Your task is to print each record exactly as it reads.

*** Excerpted data

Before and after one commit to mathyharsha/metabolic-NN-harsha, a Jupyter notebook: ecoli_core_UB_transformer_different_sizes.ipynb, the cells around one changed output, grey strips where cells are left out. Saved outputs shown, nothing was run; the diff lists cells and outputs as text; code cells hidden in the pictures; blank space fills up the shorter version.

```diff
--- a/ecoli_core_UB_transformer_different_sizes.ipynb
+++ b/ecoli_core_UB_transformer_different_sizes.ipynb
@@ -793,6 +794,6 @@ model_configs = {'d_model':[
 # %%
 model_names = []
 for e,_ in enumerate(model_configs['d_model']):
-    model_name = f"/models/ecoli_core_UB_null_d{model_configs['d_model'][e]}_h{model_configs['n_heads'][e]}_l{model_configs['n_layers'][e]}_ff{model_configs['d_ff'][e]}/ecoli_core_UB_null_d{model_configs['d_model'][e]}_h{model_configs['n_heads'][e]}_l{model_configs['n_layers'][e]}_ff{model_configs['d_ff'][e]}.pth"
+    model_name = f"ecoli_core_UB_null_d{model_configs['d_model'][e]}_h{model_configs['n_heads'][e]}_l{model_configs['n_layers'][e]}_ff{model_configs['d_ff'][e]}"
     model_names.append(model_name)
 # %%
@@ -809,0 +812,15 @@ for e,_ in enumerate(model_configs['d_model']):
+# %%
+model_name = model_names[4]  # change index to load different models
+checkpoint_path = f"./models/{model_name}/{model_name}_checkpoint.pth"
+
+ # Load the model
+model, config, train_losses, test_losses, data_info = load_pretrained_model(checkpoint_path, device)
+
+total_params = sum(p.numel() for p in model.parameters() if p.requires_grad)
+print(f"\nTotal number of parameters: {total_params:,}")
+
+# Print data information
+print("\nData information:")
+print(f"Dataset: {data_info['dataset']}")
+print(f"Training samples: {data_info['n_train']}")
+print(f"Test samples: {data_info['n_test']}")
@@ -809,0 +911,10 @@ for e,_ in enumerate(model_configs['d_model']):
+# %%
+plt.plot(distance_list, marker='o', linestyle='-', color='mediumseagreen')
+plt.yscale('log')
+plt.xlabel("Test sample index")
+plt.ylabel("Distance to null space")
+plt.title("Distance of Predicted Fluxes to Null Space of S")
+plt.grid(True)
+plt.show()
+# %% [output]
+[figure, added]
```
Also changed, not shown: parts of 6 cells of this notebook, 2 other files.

******

**Response for this exercise**.
Before and after one commit to mathyharsha/metabolic-NN-harsha, a Jupyter notebook: ecoli_core_UB_transformer_different_sizes.ipynb, the cells around one changed output, grey strips where cells are left out. Saved outputs shown, nothing was run; the diff lists cells and outputs as text; code cells hidden in the pictures; blank space fills up the shorter version.

```diff
--- a/ecoli_core_UB_transformer_different_sizes.ipynb
+++ b/ecoli_core_UB_transformer_different_sizes.ipynb
@@ -793,6 +794,6 @@ model_configs = {'d_model':[
 # %%
 model_names = []
 for e,_ in enumerate(model_configs['d_model']):
-    model_name = f"/models/ecoli_core_UB_null_d{model_configs['d_model'][e]}_h{model_configs['n_heads'][e]}_l{model_configs['n_layers'][e]}_ff{model_configs['d_ff'][e]}/ecoli_core_UB_null_d{model_configs['d_model'][e]}_h{model_configs['n_heads'][e]}_l{model_configs['n_layers'][e]}_ff{model_configs['d_ff'][e]}.pth"
+    model_name = f"ecoli_core_UB_null_d{model_configs['d_model'][e]}_h{model_configs['n_heads'][e]}_l{model_configs['n_layers'][e]}_ff{model_configs['d_ff'][e]}"
     model_names.append(model_name)
 # %%
@@ -809,0 +812,15 @@ for e,_ in enumerate(model_configs['d_model']):
+# %%
+model_name = model_names[4]  # change index to load different models
+checkpoint_path = f"./models/{model_name}/{model_name}_checkpoint.pth"
+
+ # Load the model
+model, config, train_losses, test_losses, data_info = load_pretrained_model(checkpoint_path, device)
+
+total_params = sum(p.numel() for p in model.parameters() if p.requires_grad)
+print(f"\nTotal number of parameters: {total_params:,}")
+
+# Print data information
+print("\nData information:")
+print(f"Dataset: {data_info['dataset']}")
+print(f"Training samples: {data_info['n_train']}")
+print(f"Test samples: {data_info['n_test']}")
@@ -809,0 +911,10 @@ for e,_ in enumerate(model_configs['d_model']):
+# %%
+plt.plot(distance_list, marker='o', linestyle='-', color='mediumseagreen')
+plt.yscale('log')
+plt.xlabel("Test sample index")
+plt.ylabel("Distance to null space")
+plt.title("Distance of Predicted Fluxes to Null Space of S")
+plt.grid(True)
+plt.show()
+# %% [output]
+[figure, added]
```
Also changed, not shown: parts of 6 cells of this notebook, 2 other files.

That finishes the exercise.